The Pennsylvania House Republican Policy Committee held a hearing in the Northampton Township Building Thursday to garner testimony for a package of anti-crime legislation.
The bills include measures for mandatory jail time for illegally possessing a firearm, cracking down on porch pirates, reducing catalytic converter robberies, increasing penalties for gun store robberies, putting the brakes on vehicle meetup rallies, and enhanced criminal charges for rioters.
Bucks County First Assistant District Attorney Jennifer Schorn said making catalytic converter thefts felonies rather than misdemeanors would be a big help. As it now stands, “It is equivalent to somebody opening your car door when it’s unlocked and scooping out the change in your console. However, the invasive nature of this crime, someone comes into your driveway and…they come underneath your car, and saw out the catalytic converter. It renders your car useless. There’s no deterrent.”
“What we’ve learned is this is a corrupt organization,” said Schorn. “This is not just an individual. These are organized crimes… They’re arrested and out on bail the next day, and they never appear (in court), so they’re never successfully prosecuted.
“It is a blight on all of our resources day in and day out,” she said. “As the resources are devoted to these thefts, homicides are happening. And the same detectives who have to investigate the most brutal homicides are getting swept so thin because they’re dealing with a rash of catalytic converter thefts.”
Schorn also said a new drug, called xylazine or tranq, is sweeping the county. It causes users to become extremely ill with open sores. And when they’re arrested for crimes they have committed to feed their habit, they have to be hospitalized. Methamphetamine use is also on the rise, she said.
Sheriff Fred Harran spoke about increased crime in Bucks County, much of it coming from Philadelphia.
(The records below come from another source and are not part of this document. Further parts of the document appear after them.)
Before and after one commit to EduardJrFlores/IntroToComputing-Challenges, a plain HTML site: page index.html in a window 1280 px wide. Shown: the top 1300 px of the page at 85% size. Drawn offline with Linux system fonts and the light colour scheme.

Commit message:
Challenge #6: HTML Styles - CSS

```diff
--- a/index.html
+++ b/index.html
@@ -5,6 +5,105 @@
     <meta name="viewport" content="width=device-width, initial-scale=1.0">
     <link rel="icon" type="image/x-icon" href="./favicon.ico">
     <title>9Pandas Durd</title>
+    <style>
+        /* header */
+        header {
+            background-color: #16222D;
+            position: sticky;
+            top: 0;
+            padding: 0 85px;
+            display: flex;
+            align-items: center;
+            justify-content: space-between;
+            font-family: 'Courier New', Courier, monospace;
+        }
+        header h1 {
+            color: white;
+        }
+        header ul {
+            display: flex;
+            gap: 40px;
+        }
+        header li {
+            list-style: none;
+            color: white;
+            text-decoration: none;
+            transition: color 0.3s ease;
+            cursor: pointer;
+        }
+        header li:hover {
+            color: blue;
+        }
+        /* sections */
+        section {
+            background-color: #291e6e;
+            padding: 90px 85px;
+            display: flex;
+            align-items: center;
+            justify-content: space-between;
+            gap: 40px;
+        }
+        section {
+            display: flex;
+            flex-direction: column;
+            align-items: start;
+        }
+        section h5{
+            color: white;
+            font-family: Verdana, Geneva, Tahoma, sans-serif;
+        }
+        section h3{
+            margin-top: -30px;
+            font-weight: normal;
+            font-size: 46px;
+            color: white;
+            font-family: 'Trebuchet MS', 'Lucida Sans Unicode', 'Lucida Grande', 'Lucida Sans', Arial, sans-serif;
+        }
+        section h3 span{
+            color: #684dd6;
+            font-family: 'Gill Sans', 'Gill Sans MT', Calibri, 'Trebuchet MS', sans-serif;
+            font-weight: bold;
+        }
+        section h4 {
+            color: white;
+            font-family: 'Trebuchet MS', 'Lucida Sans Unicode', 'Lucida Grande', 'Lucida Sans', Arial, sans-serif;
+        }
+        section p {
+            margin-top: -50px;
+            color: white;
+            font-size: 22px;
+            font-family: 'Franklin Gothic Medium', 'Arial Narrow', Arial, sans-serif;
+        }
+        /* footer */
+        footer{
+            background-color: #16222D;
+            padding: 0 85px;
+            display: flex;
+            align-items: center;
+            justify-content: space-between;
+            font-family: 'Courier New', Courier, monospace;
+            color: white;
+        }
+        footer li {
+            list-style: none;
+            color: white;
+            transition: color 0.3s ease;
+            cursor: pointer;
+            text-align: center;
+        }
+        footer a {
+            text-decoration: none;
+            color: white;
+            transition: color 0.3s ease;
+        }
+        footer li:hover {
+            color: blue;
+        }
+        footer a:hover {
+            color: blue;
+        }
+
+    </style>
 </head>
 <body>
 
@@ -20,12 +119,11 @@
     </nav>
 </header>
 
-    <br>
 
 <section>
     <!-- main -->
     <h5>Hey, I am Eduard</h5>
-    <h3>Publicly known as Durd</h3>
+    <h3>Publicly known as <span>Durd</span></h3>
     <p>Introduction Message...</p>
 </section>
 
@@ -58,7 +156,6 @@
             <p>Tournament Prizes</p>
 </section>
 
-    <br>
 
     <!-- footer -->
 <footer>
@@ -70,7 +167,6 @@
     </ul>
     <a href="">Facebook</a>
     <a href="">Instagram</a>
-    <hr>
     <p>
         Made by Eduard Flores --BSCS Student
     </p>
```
“Last year alone, crime is up 22.7 percent in robberies in one year,” said Harran. “Crime is up 17.1 percent in sexual assaults.” There was also “a 32.9 percent increase in burglary, 21.8 percent in thefts, a 30.6 percent increase in auto theft, and an 18.7 percent overall increase in major crimes.”
“You often hear the phrase’ crime knows no borders,’ and this is so true in this situation,” said Harran.
Another problem is the reduction of people applying to enter law enforcement, making it difficult for various agencies to deter crime and make arrests.
Drugs are also on the rise because of “open borders,” he said.
Detox now for xylazine is seven days and beyond,” said Harran. Criminals must be guarded while they are hospitalized, which takes law enforcement personnel away from patrolling the streets.
“It’s either that or cut them loose and put them back on the streets, which is really not an option in my book,” said Harran. “This prevents the police officer from stopping crime. Worse, it prevents them from responding to your 911 call.”
“When Philadelphia criminals commit crimes in Bucks County, the reception is much different here,” said Harran. “They are arrested, prosecuted, and if convicted, they go to jail.”
Rep. K.C. Tomlinson (R-Bensalem) asked about cooperation with Philadelphia.
“There are clear obstacles if a crime occurs in Philadelphia and bleeds over into Bucks County,” said Schorn. “We recently had a homicide. It was a homicide of an elderly woman with dementia by her own family member.” The attack began in Bucks County and ended with her death in the city. “And we never had a problem picking up the phone. You have to work together (to decide) which jurisdiction is going to assume prosecution.”
“We had to fight to have Philadelphia give us the homicide,” she said. “Clearly, Bucks County knows we’re going to prosecute this case to the fullest extent. You can’t trust what’s going to happen in Philadelphia.” The other neighboring counties cooperate fully.
“That is not Philadelphia Police. I have to be clear,” she said. “The men and women on the streets are outstanding.”
Harran added, “One of the other issues in Philadelphia is to follow up on investigations… You’re not dealing with a Matt Weintraub. You’re dealing with a (Larry) Krasner.”
Northampton Police Chief Steven LeCompte said serious crime in his town has increased 26 percent in the last two-and-a-half years. Mail theft has grown by 600 percent. And that has also brought an increase in fraud.
In 2021, the police investigated eight mail thefts and three fraud cases resulting from mail thefts. There were 26 victims, and the total losses were $29,6333.
In 2022, they investigated 50 mail thefts and 46 frauds from mail thefts. There were 102 victims. Total Losses: $455,697.
So far this year, they have investigated 45 mail thefts and 12 frauds from mail thefts. There were 64 victims. At the current rate, there could be 57 mail thefts this year. Total Losses year to date are $130,639.
Thieves steal mail from private mailboxes and U.S. Post Office mailboxes. The criminals get checks and “wash” them, then fill them out again and cash them.
“The problem is so serious we told our residents to take their mail into the post office to prevent theft” and to “avoid using the U.S. mailboxes outside the post office.”
They have made some arrests.
“Mail theft is often an organized criminal act, and the grading of the offense should reflect the serious impact it has had on our businesses and residents,” said LeCompte.